There was a little bit of Bobby Clarke in Evason. Both were undersized underdogs who brought a lot of skill and heart to the game. Evason never embraced the physical game like Clarke did, but he wouldn't back down from intimidators either. He fared well in brief skirmishes with Dale Hunter and Doug Risebrough early in his NHL career.
Evason moved to British Columbia to play junior hockey, first with the Cowichan Valley Capitals of the BCHL before graduating to the WHL. There, after a short stint south of the border with the Spokane Chiefs, Evason put together three strong seasons to become one of the best players in Kamloops hockey history. In fact, in 1982-83 he set Kamloops team records (since bettered) for for points (164), goals (71) and assists (93).
The Washington Capitals took notice and drafted Evans 89th overall in the 1982 NHL Entry Draft. After a season in the minor leagues and just 17 games in the NHL, Washington traded Evason and Peter Sidorkiewicz to Hartford in exchange for David A. Jensen on March 12, 1985. It turned out to be a very good trade for the Whalers as Evason would go on to enjoy six seasons in green and white.
Evason was a good skater with excellent vision and good hands. But because he all too often played behind Ron Francis and Ray Ferraro, Evason was never truly utilized as an offensive player in the NHL. He would often play on the third line where he took key faceoffs and killed penalties. He was a very serviceable player in this regard - a coach's delight.
The expansion San Jose Sharks picked him up in 1991. The trade baffled Evason at the time.
"My wife and I got a chuckle," Evason said. "We read an article where EJ [general manager Ed Johnston] said he was looking for a two-way centerman who kills penalties. I thought that's what I was."

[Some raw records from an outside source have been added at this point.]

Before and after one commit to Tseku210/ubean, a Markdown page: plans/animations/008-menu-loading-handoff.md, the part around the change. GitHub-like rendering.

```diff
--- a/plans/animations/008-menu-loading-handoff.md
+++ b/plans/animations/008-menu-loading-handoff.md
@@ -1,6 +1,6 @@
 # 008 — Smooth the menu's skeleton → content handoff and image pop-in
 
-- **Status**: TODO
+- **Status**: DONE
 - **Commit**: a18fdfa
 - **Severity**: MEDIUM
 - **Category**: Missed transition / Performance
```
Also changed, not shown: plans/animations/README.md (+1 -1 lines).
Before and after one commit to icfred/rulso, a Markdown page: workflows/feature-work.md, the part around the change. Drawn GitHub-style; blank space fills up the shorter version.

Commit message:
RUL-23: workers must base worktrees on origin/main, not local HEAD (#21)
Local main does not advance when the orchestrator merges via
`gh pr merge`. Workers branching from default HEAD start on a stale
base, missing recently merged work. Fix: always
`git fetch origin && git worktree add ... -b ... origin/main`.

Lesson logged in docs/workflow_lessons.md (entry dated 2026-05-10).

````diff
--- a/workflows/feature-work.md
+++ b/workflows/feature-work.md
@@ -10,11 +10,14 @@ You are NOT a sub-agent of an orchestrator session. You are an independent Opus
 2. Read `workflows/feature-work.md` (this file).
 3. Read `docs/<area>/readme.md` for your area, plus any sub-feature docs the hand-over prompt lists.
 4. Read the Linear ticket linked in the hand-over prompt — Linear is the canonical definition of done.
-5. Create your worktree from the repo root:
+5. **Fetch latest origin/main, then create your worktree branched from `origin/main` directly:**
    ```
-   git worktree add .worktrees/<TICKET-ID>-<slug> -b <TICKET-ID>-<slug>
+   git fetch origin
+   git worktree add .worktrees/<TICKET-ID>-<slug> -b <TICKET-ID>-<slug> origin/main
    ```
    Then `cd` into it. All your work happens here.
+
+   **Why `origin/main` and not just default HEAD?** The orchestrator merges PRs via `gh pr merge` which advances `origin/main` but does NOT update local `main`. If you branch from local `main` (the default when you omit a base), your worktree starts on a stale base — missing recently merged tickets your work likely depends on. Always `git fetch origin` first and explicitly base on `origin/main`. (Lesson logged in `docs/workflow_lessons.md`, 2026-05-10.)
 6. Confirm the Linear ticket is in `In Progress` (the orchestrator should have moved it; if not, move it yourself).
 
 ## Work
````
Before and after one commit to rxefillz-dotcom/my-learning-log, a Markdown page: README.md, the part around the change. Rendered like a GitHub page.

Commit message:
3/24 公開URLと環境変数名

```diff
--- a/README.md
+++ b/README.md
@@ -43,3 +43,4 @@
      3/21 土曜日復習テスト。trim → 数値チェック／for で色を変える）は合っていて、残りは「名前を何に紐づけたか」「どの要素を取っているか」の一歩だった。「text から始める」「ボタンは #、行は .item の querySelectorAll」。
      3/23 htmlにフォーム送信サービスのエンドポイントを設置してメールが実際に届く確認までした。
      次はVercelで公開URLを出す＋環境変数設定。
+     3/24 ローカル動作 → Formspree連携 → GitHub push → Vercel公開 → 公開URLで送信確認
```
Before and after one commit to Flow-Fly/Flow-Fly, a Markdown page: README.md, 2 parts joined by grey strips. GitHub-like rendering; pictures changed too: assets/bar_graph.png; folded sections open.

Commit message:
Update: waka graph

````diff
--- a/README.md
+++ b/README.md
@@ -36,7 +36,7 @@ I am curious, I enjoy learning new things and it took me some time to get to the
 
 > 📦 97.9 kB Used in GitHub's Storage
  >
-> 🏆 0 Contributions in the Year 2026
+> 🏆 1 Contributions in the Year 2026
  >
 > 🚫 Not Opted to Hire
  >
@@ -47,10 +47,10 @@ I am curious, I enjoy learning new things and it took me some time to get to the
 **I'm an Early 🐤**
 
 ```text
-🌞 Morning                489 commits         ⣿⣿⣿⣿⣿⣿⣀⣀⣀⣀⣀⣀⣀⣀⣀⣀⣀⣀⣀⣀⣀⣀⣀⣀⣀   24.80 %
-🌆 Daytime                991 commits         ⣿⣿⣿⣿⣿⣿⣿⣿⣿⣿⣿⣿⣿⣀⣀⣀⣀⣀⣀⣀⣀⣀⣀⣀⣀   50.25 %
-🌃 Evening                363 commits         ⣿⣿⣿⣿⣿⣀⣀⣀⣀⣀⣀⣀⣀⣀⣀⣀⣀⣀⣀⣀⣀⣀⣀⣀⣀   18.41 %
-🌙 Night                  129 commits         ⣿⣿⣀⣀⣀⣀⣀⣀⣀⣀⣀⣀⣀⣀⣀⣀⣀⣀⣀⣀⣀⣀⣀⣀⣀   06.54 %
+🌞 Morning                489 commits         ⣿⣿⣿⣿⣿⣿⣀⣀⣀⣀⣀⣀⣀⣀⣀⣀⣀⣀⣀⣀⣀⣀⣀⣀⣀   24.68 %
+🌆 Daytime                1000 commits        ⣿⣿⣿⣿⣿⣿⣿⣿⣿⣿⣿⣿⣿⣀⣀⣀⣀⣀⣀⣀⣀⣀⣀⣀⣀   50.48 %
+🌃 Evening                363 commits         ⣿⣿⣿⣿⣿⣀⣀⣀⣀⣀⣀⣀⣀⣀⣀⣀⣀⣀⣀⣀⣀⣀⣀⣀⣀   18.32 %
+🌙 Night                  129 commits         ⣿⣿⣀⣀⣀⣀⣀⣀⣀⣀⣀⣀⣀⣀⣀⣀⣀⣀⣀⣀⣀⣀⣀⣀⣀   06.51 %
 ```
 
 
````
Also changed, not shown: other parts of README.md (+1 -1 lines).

Over the next few years he bounced to Calgary, Dallas and a few stops overseas before hanging up the blades in 1999. He finished his NHL career in 1996 with 803 games played, 139 goals 233 assists and 372 points.
Dean Evason has since become a successful coach, including several seasons as an assistant coach back in Washington where his NHL career all began.